“So if anyone is in Christ, there is a new creation: everything old has passed away; see, everything has become new!” 2 Corinthians 5:17.
I haven’t posted in awhile, but I thought that I should put my education to work over the summer before I head off to Yale Divinity in the fall to begin an MA. As a member of a local church, Horizon Christian Fellowship Central, I feel that I should use all of the hard work I’ve put into my theology major these past three years so that I can help others. So here comes round one…
The past year, I lived in what people have come to call “The Theology House.” It was an intentional living community started by our Theology Department Chair, Skip Jenkins. I won’t go into the minute details of everyday life, but one particularly beneficial aspect was the evening devotions we had three nights per week. The other five guys I lived with would always discuss a particular debate they had one night (before I joined the house) about whether or not the Son of God retained his human nature after the resurrection (I am assuming an elementary understanding of the dual natures of Christ (human and divine)). They entitled this debate “Post-Resurrection Quasi-Monophysite Jesus.” For the blog, its not necessary to know exactly what that title is referring to.

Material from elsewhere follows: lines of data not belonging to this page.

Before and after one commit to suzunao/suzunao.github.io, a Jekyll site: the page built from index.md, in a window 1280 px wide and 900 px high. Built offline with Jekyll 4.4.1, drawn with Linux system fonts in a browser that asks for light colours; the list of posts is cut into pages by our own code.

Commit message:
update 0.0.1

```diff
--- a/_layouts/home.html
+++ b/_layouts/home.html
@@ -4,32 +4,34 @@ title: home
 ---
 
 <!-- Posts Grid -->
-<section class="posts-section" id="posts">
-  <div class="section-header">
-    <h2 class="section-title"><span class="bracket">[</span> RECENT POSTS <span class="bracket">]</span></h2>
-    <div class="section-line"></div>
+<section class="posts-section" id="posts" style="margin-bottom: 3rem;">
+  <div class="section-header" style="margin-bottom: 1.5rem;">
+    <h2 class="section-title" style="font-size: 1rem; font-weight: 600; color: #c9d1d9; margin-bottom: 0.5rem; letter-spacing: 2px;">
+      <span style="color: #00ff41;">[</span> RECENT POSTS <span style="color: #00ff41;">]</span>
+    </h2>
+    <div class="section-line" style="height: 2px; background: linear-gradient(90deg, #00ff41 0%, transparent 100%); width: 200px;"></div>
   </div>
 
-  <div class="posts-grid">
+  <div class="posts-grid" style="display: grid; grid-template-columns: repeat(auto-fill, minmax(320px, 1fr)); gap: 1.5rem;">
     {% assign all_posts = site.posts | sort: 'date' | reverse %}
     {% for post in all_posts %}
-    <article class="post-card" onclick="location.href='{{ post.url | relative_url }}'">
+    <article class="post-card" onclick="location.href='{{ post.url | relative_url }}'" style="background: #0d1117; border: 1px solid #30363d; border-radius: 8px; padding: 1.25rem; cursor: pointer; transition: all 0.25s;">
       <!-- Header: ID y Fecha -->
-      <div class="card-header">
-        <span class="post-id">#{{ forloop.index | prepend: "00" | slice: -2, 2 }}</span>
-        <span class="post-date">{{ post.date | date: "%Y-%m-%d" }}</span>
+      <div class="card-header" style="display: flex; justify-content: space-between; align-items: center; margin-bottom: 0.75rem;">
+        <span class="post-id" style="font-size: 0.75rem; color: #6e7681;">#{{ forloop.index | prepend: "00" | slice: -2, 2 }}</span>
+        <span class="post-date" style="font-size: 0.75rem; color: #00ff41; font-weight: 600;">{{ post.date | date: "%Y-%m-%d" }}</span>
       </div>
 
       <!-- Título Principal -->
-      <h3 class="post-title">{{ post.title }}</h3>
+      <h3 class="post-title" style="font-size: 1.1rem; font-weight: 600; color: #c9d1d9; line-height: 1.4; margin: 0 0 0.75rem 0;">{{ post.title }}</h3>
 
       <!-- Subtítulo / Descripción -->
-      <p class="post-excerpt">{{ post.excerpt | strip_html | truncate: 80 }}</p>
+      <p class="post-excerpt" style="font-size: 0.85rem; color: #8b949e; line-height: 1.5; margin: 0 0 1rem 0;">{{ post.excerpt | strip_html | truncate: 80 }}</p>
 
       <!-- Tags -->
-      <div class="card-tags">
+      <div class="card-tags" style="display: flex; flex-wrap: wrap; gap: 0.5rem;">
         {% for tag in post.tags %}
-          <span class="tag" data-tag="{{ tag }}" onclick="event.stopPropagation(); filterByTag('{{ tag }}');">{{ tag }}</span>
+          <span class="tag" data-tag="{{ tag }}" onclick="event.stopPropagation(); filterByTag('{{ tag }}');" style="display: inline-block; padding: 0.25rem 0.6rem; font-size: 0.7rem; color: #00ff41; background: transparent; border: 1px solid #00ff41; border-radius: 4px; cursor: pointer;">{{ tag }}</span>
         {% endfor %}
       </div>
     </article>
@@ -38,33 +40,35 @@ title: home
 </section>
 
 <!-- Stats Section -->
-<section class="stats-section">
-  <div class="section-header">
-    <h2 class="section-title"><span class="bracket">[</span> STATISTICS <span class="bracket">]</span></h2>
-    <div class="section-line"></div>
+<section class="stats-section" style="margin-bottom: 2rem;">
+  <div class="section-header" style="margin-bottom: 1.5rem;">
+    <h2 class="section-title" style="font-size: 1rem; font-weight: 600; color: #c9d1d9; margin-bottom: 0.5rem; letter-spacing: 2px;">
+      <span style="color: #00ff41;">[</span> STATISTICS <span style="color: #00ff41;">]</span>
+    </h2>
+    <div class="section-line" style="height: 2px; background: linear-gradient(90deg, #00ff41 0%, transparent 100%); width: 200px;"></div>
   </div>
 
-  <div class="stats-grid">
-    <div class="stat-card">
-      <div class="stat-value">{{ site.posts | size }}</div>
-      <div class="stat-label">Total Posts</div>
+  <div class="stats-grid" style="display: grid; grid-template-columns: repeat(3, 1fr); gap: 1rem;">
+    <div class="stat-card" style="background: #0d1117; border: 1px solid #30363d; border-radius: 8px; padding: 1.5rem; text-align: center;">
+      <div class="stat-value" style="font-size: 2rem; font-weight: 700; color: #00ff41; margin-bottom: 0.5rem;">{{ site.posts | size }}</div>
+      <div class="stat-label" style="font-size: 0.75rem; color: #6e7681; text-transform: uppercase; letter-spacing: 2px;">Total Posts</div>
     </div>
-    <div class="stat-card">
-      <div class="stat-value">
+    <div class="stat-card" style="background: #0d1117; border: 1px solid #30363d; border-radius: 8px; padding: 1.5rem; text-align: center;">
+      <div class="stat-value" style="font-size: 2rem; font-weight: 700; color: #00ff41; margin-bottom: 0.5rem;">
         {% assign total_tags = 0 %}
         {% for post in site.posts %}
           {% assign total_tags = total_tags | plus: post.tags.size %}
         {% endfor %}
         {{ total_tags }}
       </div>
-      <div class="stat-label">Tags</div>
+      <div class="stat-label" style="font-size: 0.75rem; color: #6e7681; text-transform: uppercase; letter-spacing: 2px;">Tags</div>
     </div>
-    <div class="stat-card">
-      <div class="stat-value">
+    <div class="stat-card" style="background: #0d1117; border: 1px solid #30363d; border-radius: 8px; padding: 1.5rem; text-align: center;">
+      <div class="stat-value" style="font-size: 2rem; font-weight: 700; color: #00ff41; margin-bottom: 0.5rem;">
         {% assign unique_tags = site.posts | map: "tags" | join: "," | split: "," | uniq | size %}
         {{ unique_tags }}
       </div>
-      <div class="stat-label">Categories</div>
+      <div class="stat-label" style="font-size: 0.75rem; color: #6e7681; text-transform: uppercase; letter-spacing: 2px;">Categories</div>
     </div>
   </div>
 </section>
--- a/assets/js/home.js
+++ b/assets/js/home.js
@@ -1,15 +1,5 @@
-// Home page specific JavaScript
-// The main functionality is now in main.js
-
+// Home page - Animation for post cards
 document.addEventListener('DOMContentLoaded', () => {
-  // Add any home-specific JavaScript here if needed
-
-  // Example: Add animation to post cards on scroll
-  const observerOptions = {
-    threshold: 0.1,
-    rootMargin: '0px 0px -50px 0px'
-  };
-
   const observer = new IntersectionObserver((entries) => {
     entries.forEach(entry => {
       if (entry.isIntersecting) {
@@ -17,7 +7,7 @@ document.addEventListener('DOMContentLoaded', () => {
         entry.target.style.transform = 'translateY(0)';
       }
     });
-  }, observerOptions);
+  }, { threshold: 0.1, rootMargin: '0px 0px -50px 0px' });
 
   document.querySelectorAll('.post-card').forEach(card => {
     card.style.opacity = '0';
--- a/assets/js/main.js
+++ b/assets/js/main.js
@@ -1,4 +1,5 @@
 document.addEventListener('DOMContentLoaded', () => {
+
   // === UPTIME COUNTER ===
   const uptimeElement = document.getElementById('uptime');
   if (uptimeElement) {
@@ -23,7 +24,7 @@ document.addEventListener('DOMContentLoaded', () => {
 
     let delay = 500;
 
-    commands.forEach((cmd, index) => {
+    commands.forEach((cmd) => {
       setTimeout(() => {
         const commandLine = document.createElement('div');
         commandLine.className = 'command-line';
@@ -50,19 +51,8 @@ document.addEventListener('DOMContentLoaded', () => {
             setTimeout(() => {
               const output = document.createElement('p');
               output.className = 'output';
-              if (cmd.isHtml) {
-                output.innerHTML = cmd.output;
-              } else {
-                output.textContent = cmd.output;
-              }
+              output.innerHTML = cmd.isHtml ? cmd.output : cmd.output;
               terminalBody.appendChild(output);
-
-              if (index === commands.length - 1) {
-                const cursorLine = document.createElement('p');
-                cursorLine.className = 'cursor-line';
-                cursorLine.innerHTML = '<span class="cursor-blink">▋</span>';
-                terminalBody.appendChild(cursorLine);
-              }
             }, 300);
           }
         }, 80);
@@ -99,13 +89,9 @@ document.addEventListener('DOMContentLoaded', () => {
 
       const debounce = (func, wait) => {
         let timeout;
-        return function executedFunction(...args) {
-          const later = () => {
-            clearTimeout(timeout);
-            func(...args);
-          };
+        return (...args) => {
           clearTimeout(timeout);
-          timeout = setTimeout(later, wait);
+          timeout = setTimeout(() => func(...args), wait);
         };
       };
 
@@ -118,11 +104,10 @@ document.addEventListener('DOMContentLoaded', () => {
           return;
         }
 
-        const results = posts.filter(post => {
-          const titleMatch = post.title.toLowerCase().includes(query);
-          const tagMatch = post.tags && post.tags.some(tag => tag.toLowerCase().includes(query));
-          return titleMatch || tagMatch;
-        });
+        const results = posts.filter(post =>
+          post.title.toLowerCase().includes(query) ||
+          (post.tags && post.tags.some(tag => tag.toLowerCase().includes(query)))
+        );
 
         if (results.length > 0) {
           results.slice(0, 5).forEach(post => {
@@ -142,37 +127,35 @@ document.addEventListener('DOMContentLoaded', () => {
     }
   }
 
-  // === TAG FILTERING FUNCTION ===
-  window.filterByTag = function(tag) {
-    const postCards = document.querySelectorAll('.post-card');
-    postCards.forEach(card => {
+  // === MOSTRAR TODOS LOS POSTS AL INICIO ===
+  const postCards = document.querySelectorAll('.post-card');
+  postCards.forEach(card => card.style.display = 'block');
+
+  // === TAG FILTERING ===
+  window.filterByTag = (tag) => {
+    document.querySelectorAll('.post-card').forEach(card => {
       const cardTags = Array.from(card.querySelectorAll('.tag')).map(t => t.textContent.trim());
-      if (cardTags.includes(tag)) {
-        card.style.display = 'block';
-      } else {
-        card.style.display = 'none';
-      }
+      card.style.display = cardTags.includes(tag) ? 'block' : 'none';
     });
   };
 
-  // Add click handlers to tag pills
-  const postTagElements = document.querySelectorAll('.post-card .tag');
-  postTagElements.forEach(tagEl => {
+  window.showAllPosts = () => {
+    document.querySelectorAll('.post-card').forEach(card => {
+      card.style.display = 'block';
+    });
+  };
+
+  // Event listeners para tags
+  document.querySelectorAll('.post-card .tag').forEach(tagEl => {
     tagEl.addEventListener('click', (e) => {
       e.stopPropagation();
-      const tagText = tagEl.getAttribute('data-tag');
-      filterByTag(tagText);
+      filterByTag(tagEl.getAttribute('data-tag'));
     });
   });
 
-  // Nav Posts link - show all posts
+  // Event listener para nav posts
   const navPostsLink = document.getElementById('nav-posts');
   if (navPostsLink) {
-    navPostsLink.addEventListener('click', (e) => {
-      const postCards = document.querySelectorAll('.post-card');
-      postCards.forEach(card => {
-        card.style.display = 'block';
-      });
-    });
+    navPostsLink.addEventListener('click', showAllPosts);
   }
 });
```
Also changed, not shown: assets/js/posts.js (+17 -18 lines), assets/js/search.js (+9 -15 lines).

At this point, I’m sure you are thinking about exiting this tab and spending your time in a better way (read: instead of on something that doesn’t matter!), but I want to spin this around back to salvation at its most basic level. The point of this debate boils down to whether or not the Son of God in a sense needs the human nature any more. We all believe that the Son of God became human in order to do a certain work on this earth. The work of Christ culminates in his ministry, passion, and resurrection. It would seem, if the work was temporal to his time on earth, that the Son’s work of salvation is finished forever and there would be no point for the Son of God to remain incarnate. Any objections so far?
However, I believe that type of understanding rests upon a simplistic and worrisome definition of salvation: that Christ merely did what needed to be done, then was finished with the whole endeavor, awaiting humans to make a “decision” to accept the offer of salvation. But what IS salvation? If salvation is merely God declaring one righteous once they accept Christ and forgiving their sins, then Christ’s work does seem to have been finished at the cross. On this view, we merely need a heavenly judge to move us from the guilty category to the righteous category and that’s that. On the contrary, I would like to get back to a more traditional understanding of salvation, one that doesn’t merely stop at penal substitution. Salvation is much more than that.
The real problem addressed by the Incarnate Son is that of human separation from God. Some proposals think that this issue can be addressed just by declaring humans righteous because our guiltiness was the only thing separating us from God in the first place, but I would disagree. There is something different about the being of God and the being of humans. The two are completely different, and cannot have any sort of union due to the completely different nature of humanity. The gospel is the story of God drawing humanity into union with the Trinity, not merely removing our guilt (and thus “saving us from hell”). In the Incarnation, there is a perfect unity between God and Humanity in the person of Jesus Christ. This is a real unity. A type of unity in the same category as the fellowship God desires with all humanity. In order for this to work, however, Christ becomes the means by which we are brought into union with God through the incarnation.
We are saved IN Christ, not merely BY Christ. To be saved IN Christ means to secure the fellowship with God that was brought about by the Son’s taking on a human nature in the Incarnation. We are saved in Christ’s human nature, and that human nature is the means by which we have the ability to be in eternal unity/fellowship with God. Christ, in this way, remains the one mediator between God and humanity by acting as that point of unity. As we are united to Christ in salvation, we also become united with God because Christ is both human and divine. Christ’s dual nature is the means by which humanity can have fellowship with God for all eternity! This becomes fully realized only after we ourselves are resurrected from the dead, just as Christ was.
So far, I have presented a bunch of scrambled statements and ideas in an attempt to redirect our minds to the meaning of salvation. The debate about whether the Son retains his human nature is an important one, because one’s answer to this question reveals their underlying view of salvation: whether it is merely God wiping our slate and declaring us righteous, or whether it is God providing the opportunity for unity with Godself for all humanity in a fellowship of love. For real human fellowship with God in eternity, The Son must retain his human nature as it is the means by which our fellowship with God is enabled. Though you may not care about the debate we had in “The Theology House,” a significant point of clarity came out through it, and that was the underlying meaning of salvation as eternal fellowship with God.
Though one day I will be much more clear and organized, I felt the need to briefly get out some thoughts in order to help facilitate discussion about what it means to be saved. There will definitely be more to come!